WHAT IS REQUIRED — Every entry below is to be copied exactly, apart from any picture it holds.
#### EXTRACTED MATERIAL ####
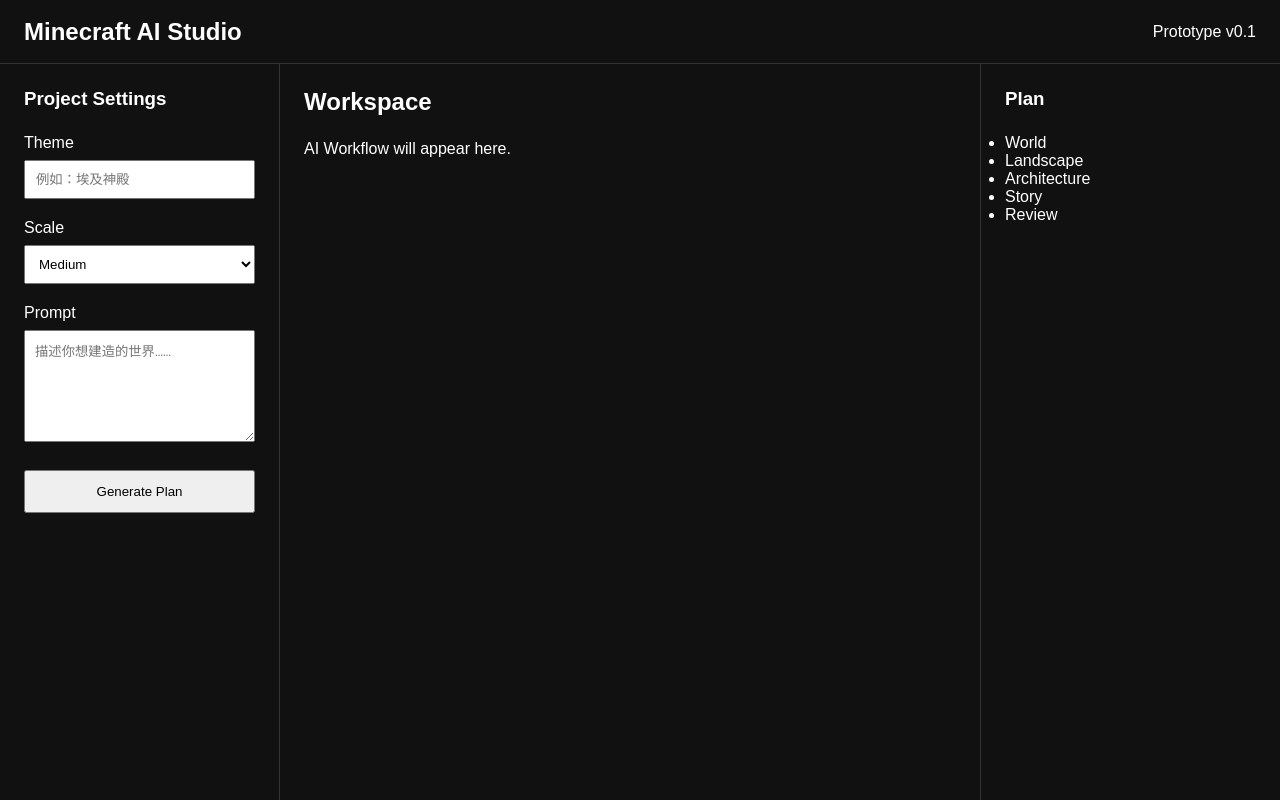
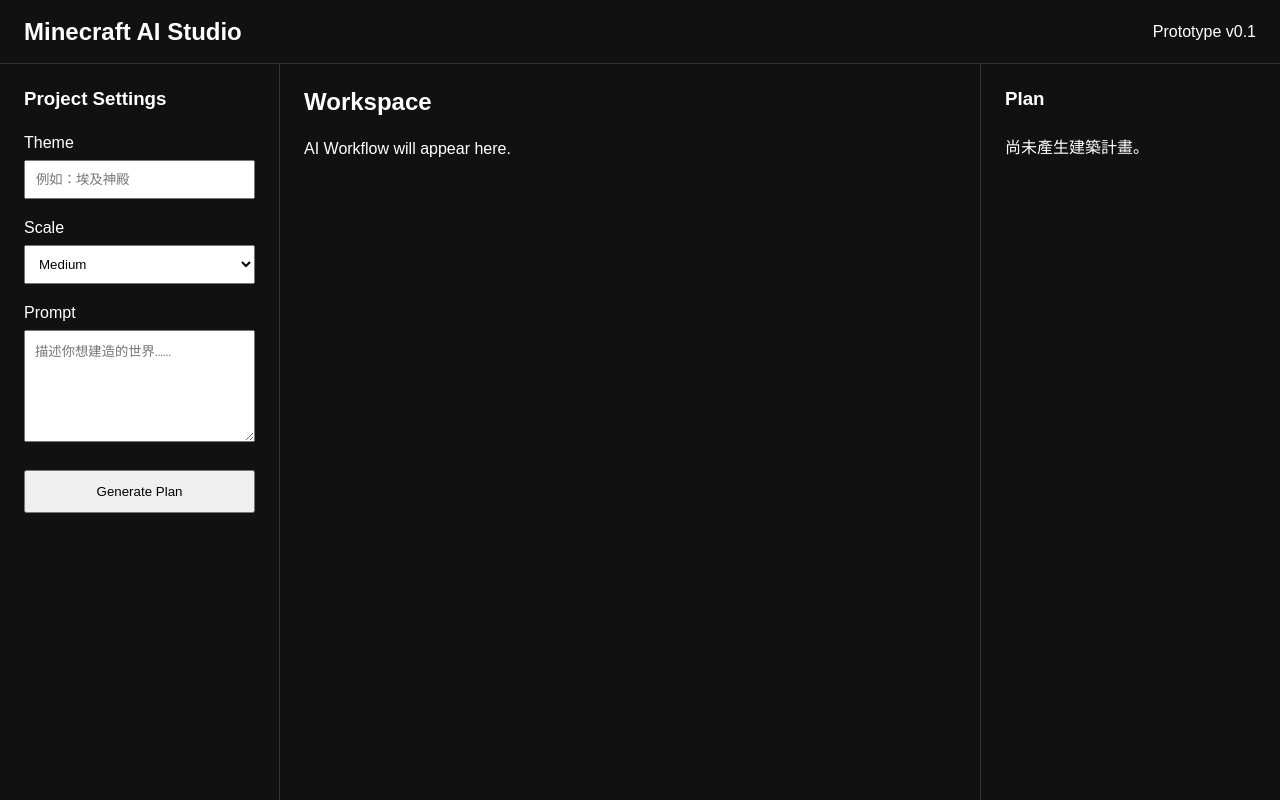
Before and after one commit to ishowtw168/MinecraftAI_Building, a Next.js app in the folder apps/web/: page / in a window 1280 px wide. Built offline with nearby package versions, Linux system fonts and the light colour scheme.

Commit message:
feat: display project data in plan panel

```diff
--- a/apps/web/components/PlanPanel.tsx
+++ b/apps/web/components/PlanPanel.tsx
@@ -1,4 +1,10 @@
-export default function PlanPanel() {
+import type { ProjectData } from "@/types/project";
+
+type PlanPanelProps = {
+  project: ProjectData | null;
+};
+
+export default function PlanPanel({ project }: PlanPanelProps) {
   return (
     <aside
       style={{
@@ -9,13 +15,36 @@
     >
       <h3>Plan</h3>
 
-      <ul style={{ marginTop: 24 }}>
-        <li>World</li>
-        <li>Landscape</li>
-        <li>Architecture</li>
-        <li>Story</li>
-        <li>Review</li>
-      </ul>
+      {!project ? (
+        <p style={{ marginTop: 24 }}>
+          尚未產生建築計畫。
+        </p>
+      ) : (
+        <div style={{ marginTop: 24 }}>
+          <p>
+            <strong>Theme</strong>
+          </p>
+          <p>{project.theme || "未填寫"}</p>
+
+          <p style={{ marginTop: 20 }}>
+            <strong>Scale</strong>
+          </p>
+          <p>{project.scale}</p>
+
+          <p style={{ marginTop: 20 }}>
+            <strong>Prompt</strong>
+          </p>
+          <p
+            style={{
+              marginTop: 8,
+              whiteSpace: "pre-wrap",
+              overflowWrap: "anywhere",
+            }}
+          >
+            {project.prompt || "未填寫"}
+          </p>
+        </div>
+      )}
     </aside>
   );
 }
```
####
RESULT BELOW —
Before and after one commit to ishowtw168/MinecraftAI_Building, a Next.js app in the folder apps/web/: page / in a window 1280 px wide. Built offline with nearby package versions, Linux system fonts and the light colour scheme.

Commit message:
feat: display project data in plan panel

```diff
--- a/apps/web/components/PlanPanel.tsx
+++ b/apps/web/components/PlanPanel.tsx
@@ -1,4 +1,10 @@
-export default function PlanPanel() {
+import type { ProjectData } from "@/types/project";
+
+type PlanPanelProps = {
+  project: ProjectData | null;
+};
+
+export default function PlanPanel({ project }: PlanPanelProps) {
   return (
     <aside
       style={{
@@ -9,13 +15,36 @@
     >
       <h3>Plan</h3>
 
-      <ul style={{ marginTop: 24 }}>
-        <li>World</li>
-        <li>Landscape</li>
-        <li>Architecture</li>
-        <li>Story</li>
-        <li>Review</li>
-      </ul>
+      {!project ? (
+        <p style={{ marginTop: 24 }}>
+          尚未產生建築計畫。
+        </p>
+      ) : (
+        <div style={{ marginTop: 24 }}>
+          <p>
+            <strong>Theme</strong>
+          </p>
+          <p>{project.theme || "未填寫"}</p>
+
+          <p style={{ marginTop: 20 }}>
+            <strong>Scale</strong>
+          </p>
+          <p>{project.scale}</p>
+
+          <p style={{ marginTop: 20 }}>
+            <strong>Prompt</strong>
+          </p>
+          <p
+            style={{
+              marginTop: 8,
+              whiteSpace: "pre-wrap",
+              overflowWrap: "anywhere",
+            }}
+          >
+            {project.prompt || "未填寫"}
+          </p>
+        </div>
+      )}
     </aside>
   );
 }
```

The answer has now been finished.